▸ **Brief**
Which lines in the listing below contain "cells"? Copy each of them.
⟨
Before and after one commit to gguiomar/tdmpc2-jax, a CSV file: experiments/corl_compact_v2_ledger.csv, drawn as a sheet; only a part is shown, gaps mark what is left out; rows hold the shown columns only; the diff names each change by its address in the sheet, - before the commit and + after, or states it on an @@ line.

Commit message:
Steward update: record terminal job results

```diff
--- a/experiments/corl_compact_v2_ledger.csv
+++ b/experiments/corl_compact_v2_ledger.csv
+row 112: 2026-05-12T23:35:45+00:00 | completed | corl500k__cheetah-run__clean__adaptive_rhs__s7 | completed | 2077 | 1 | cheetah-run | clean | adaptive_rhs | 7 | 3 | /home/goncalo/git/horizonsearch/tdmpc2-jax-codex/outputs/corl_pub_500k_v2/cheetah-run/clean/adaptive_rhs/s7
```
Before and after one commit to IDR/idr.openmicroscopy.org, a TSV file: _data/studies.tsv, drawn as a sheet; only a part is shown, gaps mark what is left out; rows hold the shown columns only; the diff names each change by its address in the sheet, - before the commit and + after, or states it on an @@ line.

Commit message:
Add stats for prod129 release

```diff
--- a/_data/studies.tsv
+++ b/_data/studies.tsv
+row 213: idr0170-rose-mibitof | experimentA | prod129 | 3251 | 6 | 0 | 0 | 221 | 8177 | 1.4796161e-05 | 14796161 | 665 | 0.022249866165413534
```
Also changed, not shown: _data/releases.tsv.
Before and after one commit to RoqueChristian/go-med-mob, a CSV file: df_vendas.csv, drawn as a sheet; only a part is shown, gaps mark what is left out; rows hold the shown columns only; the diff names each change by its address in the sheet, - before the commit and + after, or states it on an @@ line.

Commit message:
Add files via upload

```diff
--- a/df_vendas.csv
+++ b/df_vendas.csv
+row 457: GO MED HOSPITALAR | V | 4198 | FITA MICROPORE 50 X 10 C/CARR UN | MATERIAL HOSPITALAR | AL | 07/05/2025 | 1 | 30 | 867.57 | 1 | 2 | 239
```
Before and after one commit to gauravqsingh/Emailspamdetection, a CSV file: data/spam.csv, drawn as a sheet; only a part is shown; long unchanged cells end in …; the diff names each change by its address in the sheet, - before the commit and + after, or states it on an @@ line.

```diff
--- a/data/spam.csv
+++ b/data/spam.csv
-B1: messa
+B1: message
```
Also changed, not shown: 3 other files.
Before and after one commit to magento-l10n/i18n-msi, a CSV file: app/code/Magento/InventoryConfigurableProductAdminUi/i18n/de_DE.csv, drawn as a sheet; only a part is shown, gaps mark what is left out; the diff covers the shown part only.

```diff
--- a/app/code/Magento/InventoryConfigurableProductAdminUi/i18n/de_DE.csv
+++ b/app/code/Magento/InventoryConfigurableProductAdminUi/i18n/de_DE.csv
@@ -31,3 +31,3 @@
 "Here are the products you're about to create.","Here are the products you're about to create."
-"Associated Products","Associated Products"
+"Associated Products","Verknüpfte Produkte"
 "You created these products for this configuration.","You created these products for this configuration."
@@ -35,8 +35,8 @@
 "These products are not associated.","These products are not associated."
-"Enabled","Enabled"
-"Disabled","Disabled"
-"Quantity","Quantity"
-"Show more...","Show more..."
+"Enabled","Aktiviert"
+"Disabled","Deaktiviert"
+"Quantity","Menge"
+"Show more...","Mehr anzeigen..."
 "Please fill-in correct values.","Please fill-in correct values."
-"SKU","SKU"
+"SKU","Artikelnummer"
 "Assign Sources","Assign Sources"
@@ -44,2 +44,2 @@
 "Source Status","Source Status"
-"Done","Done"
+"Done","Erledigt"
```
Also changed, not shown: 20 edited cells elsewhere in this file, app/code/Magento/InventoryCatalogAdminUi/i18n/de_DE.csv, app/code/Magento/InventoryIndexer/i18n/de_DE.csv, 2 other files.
⟩
▸ **The answer**
Before and after one commit to gauravqsingh/Emailspamdetection, a CSV file: data/spam.csv, drawn as a sheet; only a part is shown; long unchanged cells end in …; the diff names each change by its address in the sheet, - before the commit and + after, or states it on an @@ line.
Also changed, not shown: 20 edited cells elsewhere in this file, app/code/Magento/InventoryCatalogAdminUi/i18n/de_DE.csv, app/code/Magento/InventoryIndexer/i18n/de_DE.csv, 2 other files.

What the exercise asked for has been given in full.